A luteal phase defect is a menstrual cycle abnormality where low progesterone levels in the luteal phase of the menstrual cycle result in delayed development of the endometrium. This deficiency of progesterone in the luteal phase is more often termed “oestrogen dominance”. Oestrogen dominance is thought to affect 3-5% of infertile women and up to 5% of women with a history of repeated miscarriage, and yet may be present in as many as 30% of all women.
Symptoms of a luteal phase defect include a short or irregular menstrual cycle, PMS, menorrhagia, infertility and/or menstrual spotting. Blood serum progesterone level of lower than 10ng/mL one week prior to the start of menstruation and/or one week after the mid-cycle Luteinising Hormone surge is generally accepted as a diagnosis of luteal phase defect.
As the menstrual cycle is under the synchronised control of all the reproductive hormones, a simple lack of progesterone in the luteal phase is unlikely to be an isolated event. It is more likely due to a defect in the follicular phase with subsequent poor follicular development. This results in the inability of the corpus luteum to produce adequate progesterone in the second half of the woman’s menstrual cycle.

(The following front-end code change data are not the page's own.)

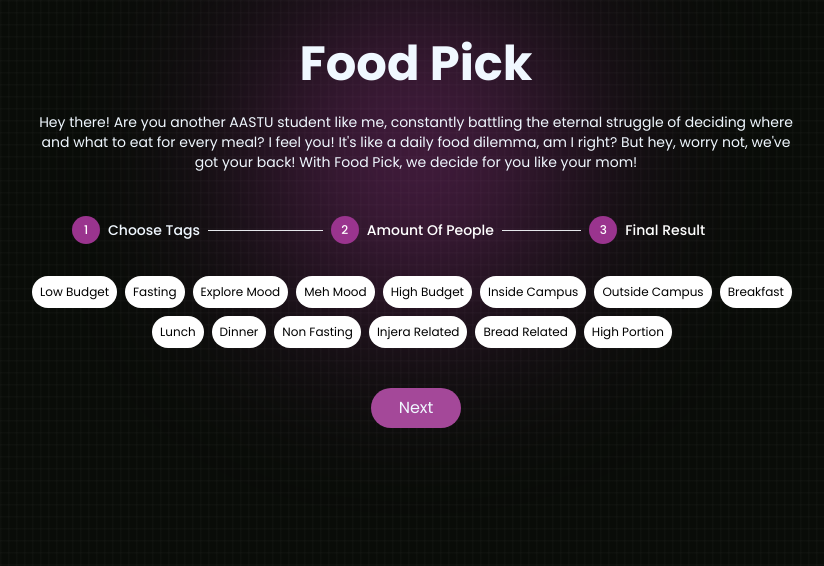
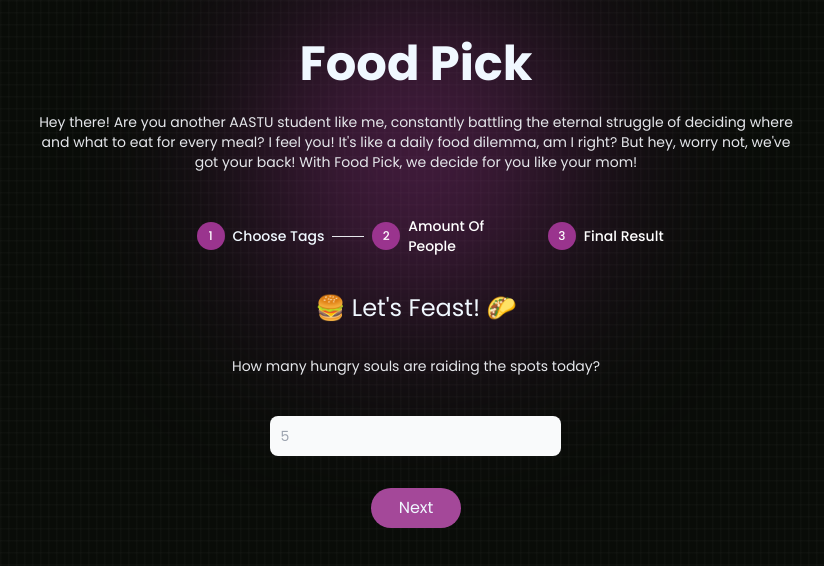
Before and after one commit to Manuel-heav/foodpick, a Vue app: page / in a window 1280 px wide. Both pictures are taken after a click on the button "Next". Shown: the top 566 px of the page, without its empty margins (224-1048 px from the left). Built offline with nearby package versions, Linux system fonts and the light colour scheme.

Commit message:
dealing with the peoples section

```diff
--- a/src/components/Landing.vue
+++ b/src/components/Landing.vue
@@ -11,11 +11,10 @@ import Tags from './Tags.vue'
     <div class="absolute inset-0 -z-10 h-full w-full bg-[#090C08] bg-[linear-gradient(to_right,#8080800a_1px,transparent_2px),linear-gradient(to_bottom,#8080800a_1px,transparent_2px)] bg-[size:8px_12px]"><div class="absolute left-0 right-0 top-0 -z-10 m-auto h-[310px] w-[310px] rounded-full bg-[#9A348E] opacity-50 blur-[100px]"></div></div>
 <section class="w-full p-2 sm:p-0 flex mt-10 items-center flex-col gap-4 sm:gap-6">
             <Header title="Food Pick"/>
-            <div class="text-sm sm:text-md text-center max-w-3xl">
+            <div class="text-sm sm:text-md text-center max-w-3xl text-gray-200">
                 Hey there! Are you another AASTU student like me, constantly battling the eternal struggle of deciding where and what to eat for every meal? I feel you! It's like a daily food dilemma, am I right? But hey, worry not, we've got your back! With Food Pick, we decide for you like your mom!
             </div>
             <div class="flex flex-col gap-8 mt-5 max-w-3xl items-center">
-                <Stepper class="w-full sm:ml-20"/>
                 <Tags />
             </div>
 </section>
--- /dev/null
+++ b/src/components/People.vue
@@ -0,0 +1,13 @@
+<script setup>
+import Stepper from './Stepper.vue'
+</script>
+
+<template>
+        <Stepper class="w-full sm:ml-20"/>
+            <h1 class="text-2xl mt-1">🍔 Let's Feast! 🌮</h1>
+            <p class="mb-2 text-sm text-gray-200">How many hungry souls are raiding the spots today?</p>
+        <form class="max-w-sm mx-auto">
+            <input type="number" id="number-input" class="bg-gray-50 outline-none text-gray-900 text-sm rounded-lg block w-full p-2.5" placeholder="5" min="1" required />
+        </form>
+        <button class="transform bg-[#a44899] pt-2 pb-2 pr-7 pl-7 rounded-full hover:bg-[#9A348E] transition duration-500 hover:scale-110">Next</button>
+</template>
--- a/src/components/Stepper.vue
+++ b/src/components/Stepper.vue
@@ -3,7 +3,7 @@
 </script>
 
 <template>
-    <ul class="relative flex flex-row gap-x-2">
+    <ul class="relative flex flex-row gap-x-2 w-full">
     <li class="flex items-center gap-x-2 shrink basis-0 flex-1 group">
       <span class="min-w-7 min-h-7 group inline-flex items-center text-xs align-middle">
         <span class="size-7 flex justify-center items-center flex-shrink-0 bg-[#9A348E] 100 font-medium text-white rounded-full group-focus:bg-gray-200 ">
@@ -13,7 +13,7 @@
           Choose Tags
         </span>
       </span>
-      <div class="w-full h-px flex-1 bg-gray-200 group-last:hidden hs-stepper-success:bg-blue-600 hs-stepper-completed:bg-teal-600 dark:bg-neutral-700 dark:hs-stepper-success:bg-blue-600 dark:hs-stepper-completed:bg-teal-600"></div>
+      <div class="w-full h-px flex-1 bg-gray-200 group-last:hidden"></div>
     </li>
 
     <li class="flex items-center gap-x-2 shrink basis-0 flex-1 group">
--- a/src/components/Tags.vue
+++ b/src/components/Tags.vue
@@ -1,5 +1,9 @@
 <script setup>
     import { ref } from 'vue';
+    import People from './People.vue'
+    import Stepper from './Stepper.vue'
+
+    let showNextPage = ref(true);
 
     const myList = [{
         id: 1,
@@ -82,26 +86,35 @@
     },
     ]
 
-
+    // Change the state of the value in myList array
     const choose = (item) => {
         item.colorState.value = !item.colorState.value;
         item.chosen.value = !item.chosen.value;
 
     }
+
+    // Adds a dynamic background tailwind class to the tags
     const computedBgColor = (item) => {
         return item.colorState.value ? 'bg-[#fff] text-black hover:shadow-[#a44899]' : 'bg-[#9A348E] text-white';
     }
 
-    console.log(myList.filter((data) => data.chosen.value == true))
-
+    // I will figure out a way how to use this data
+    const saveData = () => {
+        const theData = myList.filter((item) => {
+            return item.chosen.value
+        })
+        showNextPage.value = false;
+    }
 </script>
 
 <template>
-    <div class="flex flex-row flex-wrap justify-center">
-    <div v-for="list in myList" :key="list.id" class="flex gap-3">
-            <h2 @click="choose(list)" :class="computedBgColor(list)" class="mb-2 mr-2 cursor-pointer text-xs rounded-full p-2 h-fit w-fit
-            shadow-none transition-shadow duration-300 hover:shadow-lg">{{ list.title }}</h2>
+    <div  v-if="showNextPage" class="flex flex-row flex-wrap justify-center">
+        <Stepper class="w-full sm:ml-20 mb-10"/>
+        <div v-for="list in myList" :key="list.id" class="flex gap-3">
+                <h2 @click="choose(list)" :class="computedBgColor(list)" class="mb-2 mr-2 cursor-pointer text-xs rounded-full p-2 h-fit w-fit
+                shadow-none transition-shadow duration-300 hover:shadow-lg">{{ list.title }}</h2>
+            </div>
         </div>
-    </div>
-    <button @click="sendArrayToParent" class="transform bg-[#a44899] pt-2 pb-2 pr-7 pl-7 rounded-full hover:bg-[#9A348E] transition duration-500 hover:scale-110">Next</button>
+        <button v-if="showNextPage" @click="saveData" class="transform bg-[#a44899] pt-2 pb-2 pr-7 pl-7 rounded-full hover:bg-[#9A348E] transition duration-500 hover:scale-110">Next</button>
+    <People v-else />
 </template>
```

In a healthy menstrual cycle, high levels of Follicle Stimulating Hormone in the follicular phase ensure follicular development and the Lutenising Hormone and oestrogen surge mid-cycle mediates ovulation. This in turn allows the corpus luteum to form and progesterone production to occur as it should in the luteal phase. In the luteal phase, the endometrial lining proliferates under the influence of oestrogen and progesterone.
Progesterone, in particular, gives the endometrial lining structure and integrity, and prepares the endometrium for implantation of a fertilised egg. Without adequate progesterone production by the corpus luteum, the endometrium fails to develop properly and pregnancy cannot occur as the embryo cannot attach to the uterine wall. This is why luteal phase defects are associated so strongly with menstrual abnormalities and infertility.
To maintain balance, hormones such as oestrogen need to be excreted via healthy detoxification. This process occurs primarily in the gut and liver. It is also important to support healthy hormone balance both in the follicular phase and the luteal phase. Specific herbal combinations and nutritional remedies may be prescribed by our caring Naturopaths to support a return to a balanced and healthy cycle.
Watch this space for future posts on other conditions in more detail!Disclaimer: The advice on this website is of a general nature only and Nurtura Health expressly disclaims all liability arising out of the improper use of the information provided. Nurtura Health actively discourages any self-diagnosis or self-medication. Please consult your health practitioner regarding these important health issues. All rights reserved.